Return the following data exactly, with all pictures left out.

*** Block opens ***

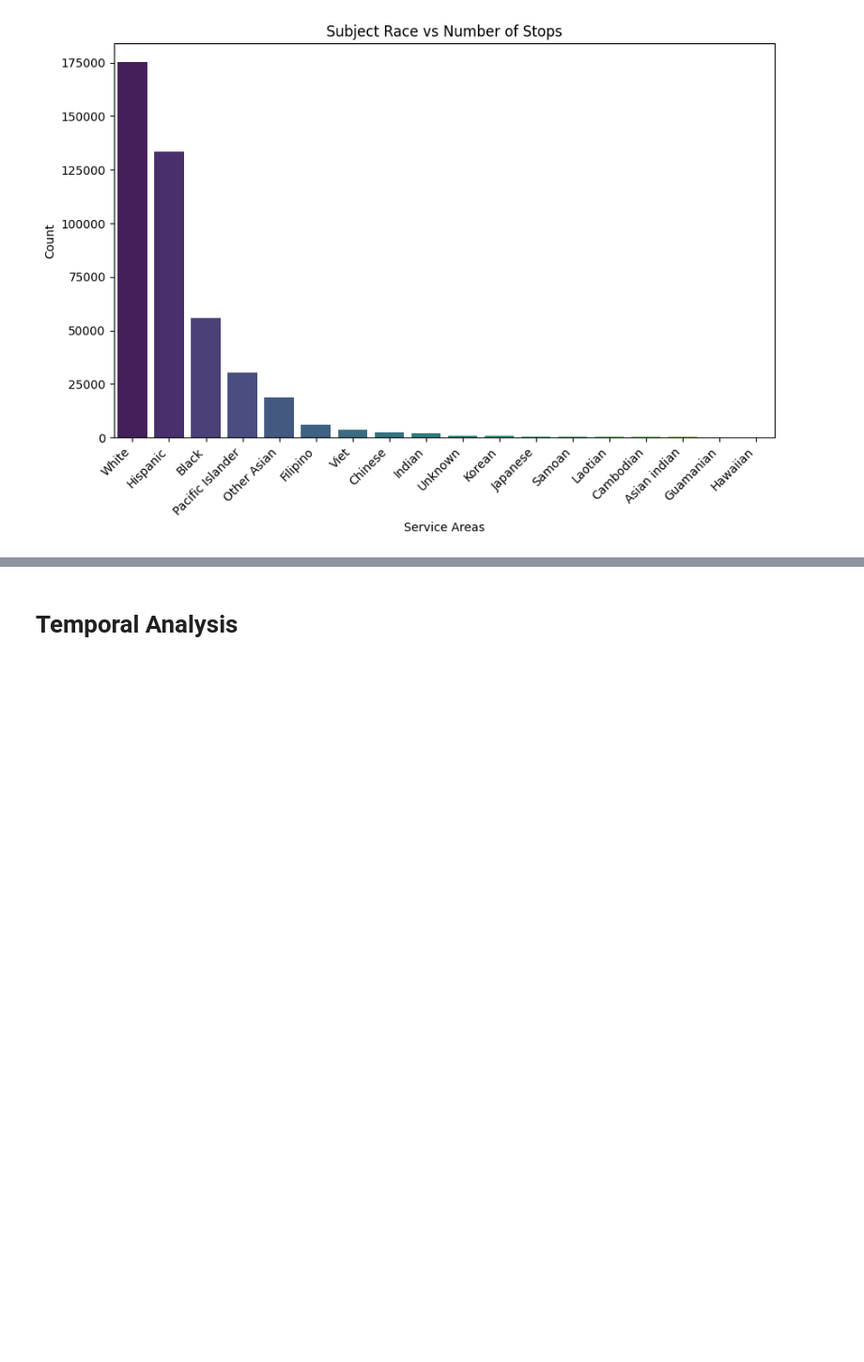
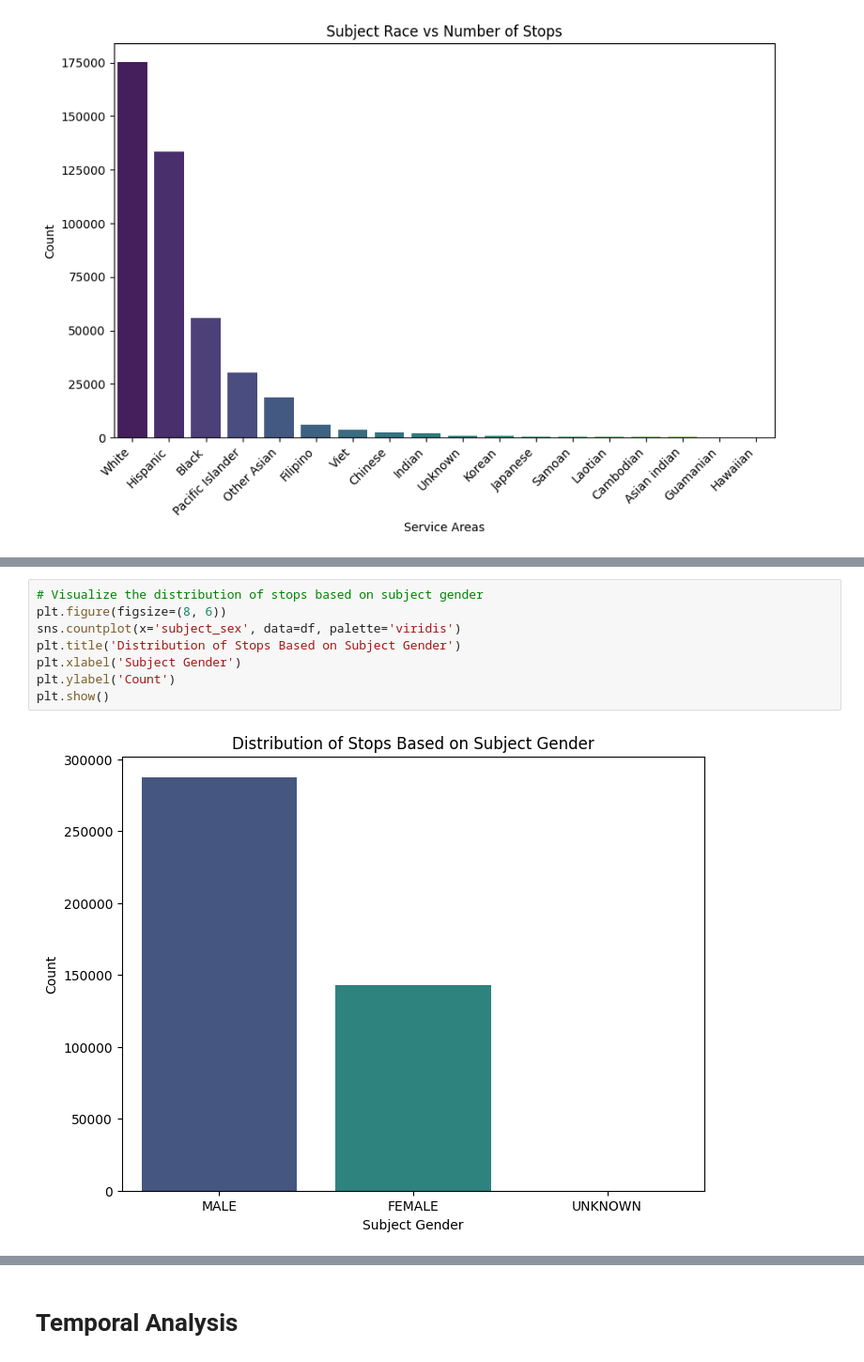
Before and after one commit to ParamChordiya/ECE143-UCSD-GROUP-5, a Jupyter notebook: final-plot.ipynb, the cells around one changed output, grey strips where cells are left out. Shown at 94% size. Drawn from its saved outputs; the diff is of its cells as text; blank space fills up the shorter version.

```diff
--- a/final-plot.ipynb
+++ b/final-plot.ipynb
@@ -148,0 +167,10 @@ plt.show()
+# %%
+# Visualize the distribution of stops based on subject gender
+plt.figure(figsize=(8, 6))
+sns.countplot(x='subject_sex', data=df, palette='viridis')
+plt.title('Distribution of Stops Based on Subject Gender')
+plt.xlabel('Subject Gender')
+plt.ylabel('Count')
+plt.show()
+# %% [output]
+[figure, added]
```
Also changed, not shown: parts of 39 cells of this notebook.
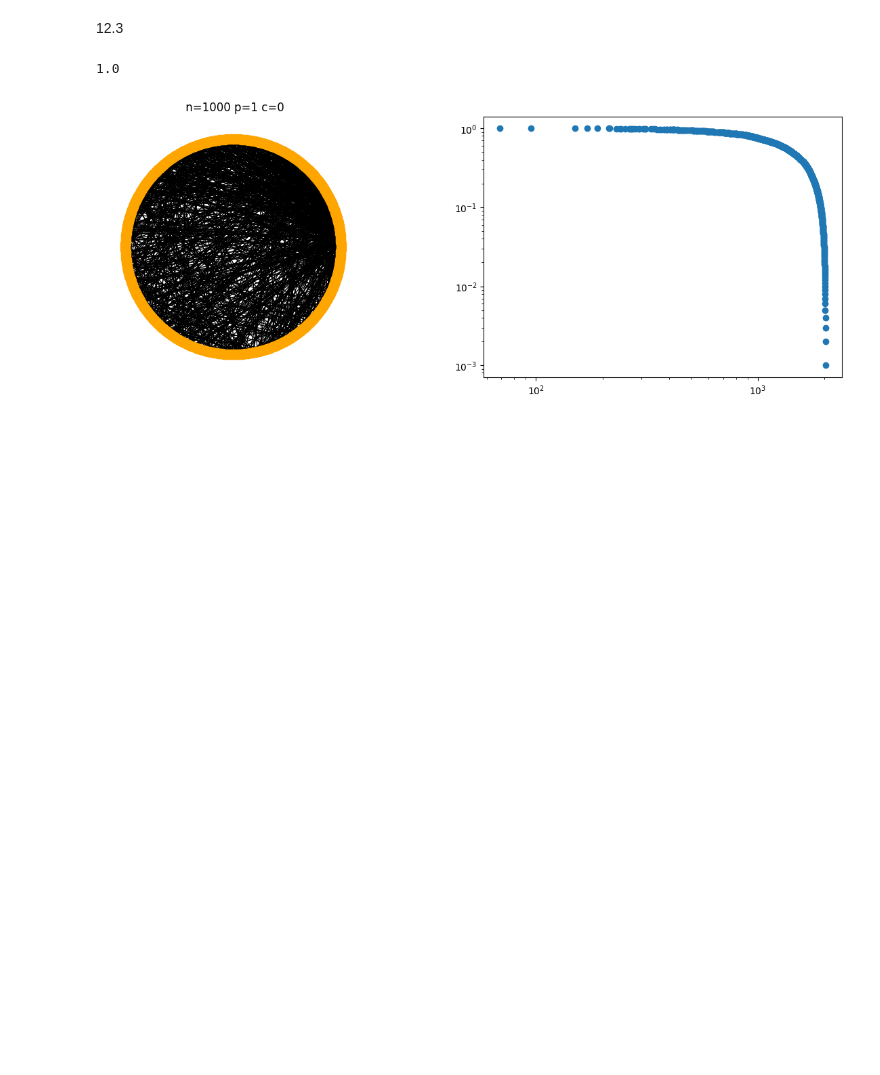
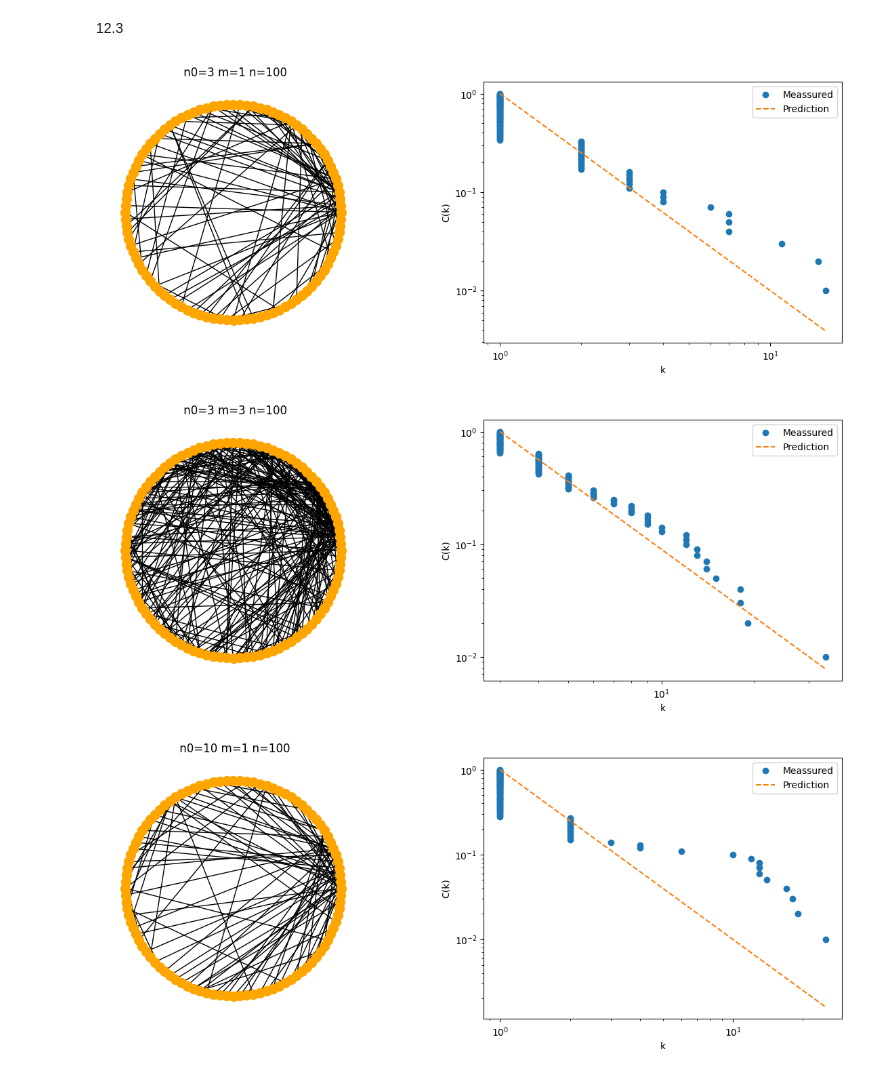
Before and after one commit to heden1/Simulation-of-complex-systems, a Jupyter notebook: HW3.ipynb, the cells around one changed output. Drawn from its saved outputs; the diff is of its cells as text; code cells hidden in the pictures; blank space fills up the shorter version.

```diff
--- a/HW3.ipynb
+++ b/HW3.ipynb
@@ -155,7 +339,13 @@ CreatErdosRenyiGraph(20,0,8)
 # %% [markdown]
 12.3
-# %%
-CreatErdosRenyiGraph(10,3,0,1,1000)
-# %% [output]
-1.0
-[figure, removed]
+# %%
+#CreatErdosRenyiGraph(n0,p,cN,m,nEnd)
+CreatErdosRenyiGraph(3,m=1,nEnd=100)
+CreatErdosRenyiGraph(3,m=3,nEnd=100)
+CreatErdosRenyiGraph(10,m=1,nEnd=100)
+CreatErdosRenyiGraph(10,m=10,nEnd=100)
+CreatErdosRenyiGraph(5,m=3,nEnd=1000)
+# %% [output]
+[figure, added]
+[figure, added]
+[figure, added]
```
Also changed, not shown: parts of 14 cells of this notebook, 3 other files.
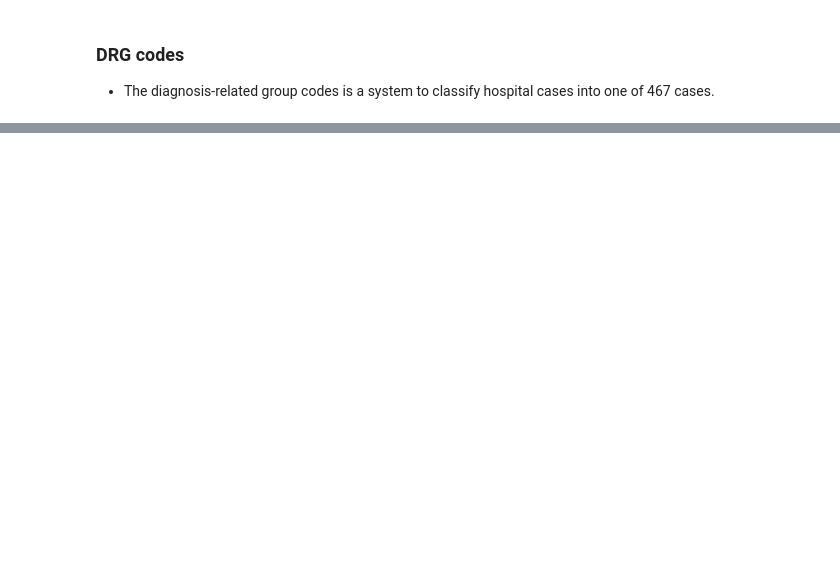
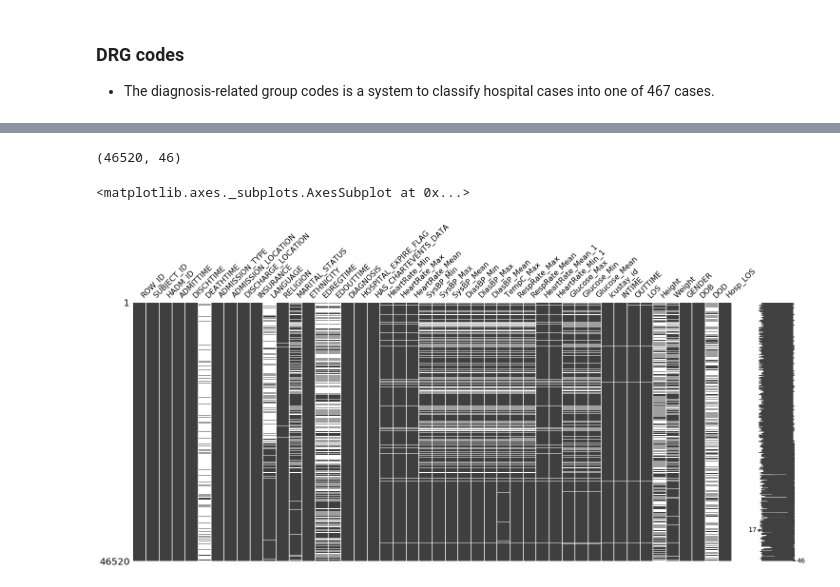
Before and after one commit to ZhiQiu976/MIMIC-Predictive-Modeling, a Jupyter notebook: EDA/EDA.ipynb, the cells around one changed output, grey strips where cells are left out. Drawn from its saved outputs; the diff is of its cells as text; code cells hidden in the pictures; blank space fills up the shorter version.

```diff
--- a/EDA/EDA.ipynb
+++ b/EDA/EDA.ipynb
@@ -184,0 +238,7 @@ pd.merge(admissions, patients, how='inner',on='SUBJECT_ID',suffixes=['_a','_p'])
+# %%
+df2 = pd.read_csv('bigquery/results-20201024-114059.csv')
+df3 = pd.read_csv('bigquery/results-20201024-114418.csv')
+df4 = pd.read_csv('bigquery/results-20201024-114603.csv')
+df5 = pd.read_csv('bigquery/results-20201024-114649.csv')
+# %%
+df = pd.concat([df1,df2,df3,df4,df5]).reset_index(drop=True)
@@ -184,0 +259,15 @@ pd.merge(admissions, patients, how='inner',on='SUBJECT_ID',suffixes=['_a','_p'])
+# %%
+df = df.drop_duplicates(subset='SUBJECT_ID', keep='first').reset_index(drop=True)
+# %%
+df["ADMITTIME"] = pd.to_datetime(df.ADMITTIME)
+df["DISCHTIME"] = pd.to_datetime(df.DISCHTIME)
+df["Hosp_LOS"] = df.DISCHTIME - df.ADMITTIME
+# %%
+df.shape
+# %% [output]
+(46520, 46)
+# %%
+mn.matrix(df)
+# %% [output]
+<matplotlib.axes._subplots.AxesSubplot at 0x...>
+[figure, added]
```
Also changed, not shown: parts of 24 cells of this notebook.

*** Block closes ***

*RESULT BELOW:*
Before and after one commit to ParamChordiya/ECE143-UCSD-GROUP-5, a Jupyter notebook: final-plot.ipynb, the cells around one changed output, grey strips where cells are left out. Shown at 94% size. Drawn from its saved outputs; the diff is of its cells as text; blank space fills up the shorter version.

```diff
--- a/final-plot.ipynb
+++ b/final-plot.ipynb
@@ -148,0 +167,10 @@ plt.show()
+# %%
+# Visualize the distribution of stops based on subject gender
+plt.figure(figsize=(8, 6))
+sns.countplot(x='subject_sex', data=df, palette='viridis')
+plt.title('Distribution of Stops Based on Subject Gender')
+plt.xlabel('Subject Gender')
+plt.ylabel('Count')
+plt.show()
+# %% [output]
+[figure, added]
```
Also changed, not shown: parts of 39 cells of this notebook.
Before and after one commit to heden1/Simulation-of-complex-systems, a Jupyter notebook: HW3.ipynb, the cells around one changed output. Drawn from its saved outputs; the diff is of its cells as text; code cells hidden in the pictures; blank space fills up the shorter version.

```diff
--- a/HW3.ipynb
+++ b/HW3.ipynb
@@ -155,7 +339,13 @@ CreatErdosRenyiGraph(20,0,8)
 # %% [markdown]
 12.3
-# %%
-CreatErdosRenyiGraph(10,3,0,1,1000)
-# %% [output]
-1.0
-[figure, removed]
+# %%
+#CreatErdosRenyiGraph(n0,p,cN,m,nEnd)
+CreatErdosRenyiGraph(3,m=1,nEnd=100)
+CreatErdosRenyiGraph(3,m=3,nEnd=100)
+CreatErdosRenyiGraph(10,m=1,nEnd=100)
+CreatErdosRenyiGraph(10,m=10,nEnd=100)
+CreatErdosRenyiGraph(5,m=3,nEnd=1000)
+# %% [output]
+[figure, added]
+[figure, added]
+[figure, added]
```
Also changed, not shown: parts of 14 cells of this notebook, 3 other files.
Before and after one commit to ZhiQiu976/MIMIC-Predictive-Modeling, a Jupyter notebook: EDA/EDA.ipynb, the cells around one changed output, grey strips where cells are left out. Drawn from its saved outputs; the diff is of its cells as text; code cells hidden in the pictures; blank space fills up the shorter version.

```diff
--- a/EDA/EDA.ipynb
+++ b/EDA/EDA.ipynb
@@ -184,0 +238,7 @@ pd.merge(admissions, patients, how='inner',on='SUBJECT_ID',suffixes=['_a','_p'])
+# %%
+df2 = pd.read_csv('bigquery/results-20201024-114059.csv')
+df3 = pd.read_csv('bigquery/results-20201024-114418.csv')
+df4 = pd.read_csv('bigquery/results-20201024-114603.csv')
+df5 = pd.read_csv('bigquery/results-20201024-114649.csv')
+# %%
+df = pd.concat([df1,df2,df3,df4,df5]).reset_index(drop=True)
@@ -184,0 +259,15 @@ pd.merge(admissions, patients, how='inner',on='SUBJECT_ID',suffixes=['_a','_p'])
+# %%
+df = df.drop_duplicates(subset='SUBJECT_ID', keep='first').reset_index(drop=True)
+# %%
+df["ADMITTIME"] = pd.to_datetime(df.ADMITTIME)
+df["DISCHTIME"] = pd.to_datetime(df.DISCHTIME)
+df["Hosp_LOS"] = df.DISCHTIME - df.ADMITTIME
+# %%
+df.shape
+# %% [output]
+(46520, 46)
+# %%
+mn.matrix(df)
+# %% [output]
+<matplotlib.axes._subplots.AxesSubplot at 0x...>
+[figure, added]
```
Also changed, not shown: parts of 24 cells of this notebook.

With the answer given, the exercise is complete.